11 December 2008

Keep on jumpin'

Why can't you buy a good, honest jumper any more?

Amid the last trail of Christmas shopping, I also was seeking a new jumper for myself. Preferably blue, definitely thick and warm (this is still the jumper I'm referring to, by the way) and polo neck if possible but certainly leaving little neck flesh exposed.

The trend for men's long-sleeved overgarments today, however, seems to consist of none of my requirements. Well, I could get blue. But they weren't warm, they weren't to the neck and, in most cases, they weren't even jumpers. Cardigans? You are kidding, right? I looked abysmal in a grey school cardigan in 1980 and I'd still look abysmal in one now.

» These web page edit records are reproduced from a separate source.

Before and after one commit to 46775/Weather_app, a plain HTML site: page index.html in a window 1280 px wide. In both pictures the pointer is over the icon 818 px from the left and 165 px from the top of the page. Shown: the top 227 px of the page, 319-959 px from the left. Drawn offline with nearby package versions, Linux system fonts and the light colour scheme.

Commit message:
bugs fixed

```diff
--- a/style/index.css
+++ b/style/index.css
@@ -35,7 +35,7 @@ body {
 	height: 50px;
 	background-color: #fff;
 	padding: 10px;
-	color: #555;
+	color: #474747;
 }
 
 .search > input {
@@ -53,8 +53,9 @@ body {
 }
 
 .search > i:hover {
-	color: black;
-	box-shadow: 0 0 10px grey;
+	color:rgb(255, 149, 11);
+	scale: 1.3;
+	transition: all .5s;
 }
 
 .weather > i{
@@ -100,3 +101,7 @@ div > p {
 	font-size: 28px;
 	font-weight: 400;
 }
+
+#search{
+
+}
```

They have these vile button-up things in all the high street chains and the designer shops too. They are mostly awful and many of them look unflattering even on the headless mannequins (presumably the mannequin was so embarrassed he asked the window dresser to slice his head off before displaying him). I was mildly tempted by something which had Ronnie Corbett's yellow chair-monologue logo on it as it only possessed two (large) buttons at the top and was thickly crafted, but it cost £125. As if.

All of them are still cardigans, no matter how you try to rebrand them. Then if I did find something I would call a jumper, it was invariably too thin, too summery, the sort you'd take with you on a June stroll with the dogs in case the sun went in, but wouldn't look out of place tied round your neck if the sun stayed out.

Have these designers and retailers not seen the weather forecast? In Hull it's been -4c overnight, for example. In such a climate, grandmas everywhere are informing their offspring-but-one to make sure they wrap up warm. Well, I can't wrap up warm in something which provides all the insulation of a serviette.

There are also versions of these thin pullovers which have the sternum area of a T-shirt sewn into the top, to make it look like you're wearing a whole T shirt underneath. Someone cocked up here, really. Why design something that prevents the customer from buying a whole extra article of clothing from the same store?

It is possible to have a jumper which is a) stylish; b) warm; c) inexpensive; and d) traditional. I've seen them. In the past, I've owned them. However, it appears the global warming lunatics might be right about our planet's temperature as there doesn't seem to be a market for clothing which keeps out the cold.

10 December 2008

A canine carol

Dog tags ring, are you listening?
In the lane, snow is glistening
It's yellow not white, I've been there tonight
Marking up my winter wonderland

Smell that tree, that's my fragrance
It's a sign for wandering vagrants
Avoid where I pee, it's my property
I've marked it as my winter wonderland

In the garden Dad will build a snowman
Following the classical design
Then I'll lift my leg and let it go man
So all the world will know it's mine all mine

On the gate, on the fencepost
It's my pong that you'll sense most
Says 'stay off my turf, this small piece of earth
You're walking in my winter wonderland'.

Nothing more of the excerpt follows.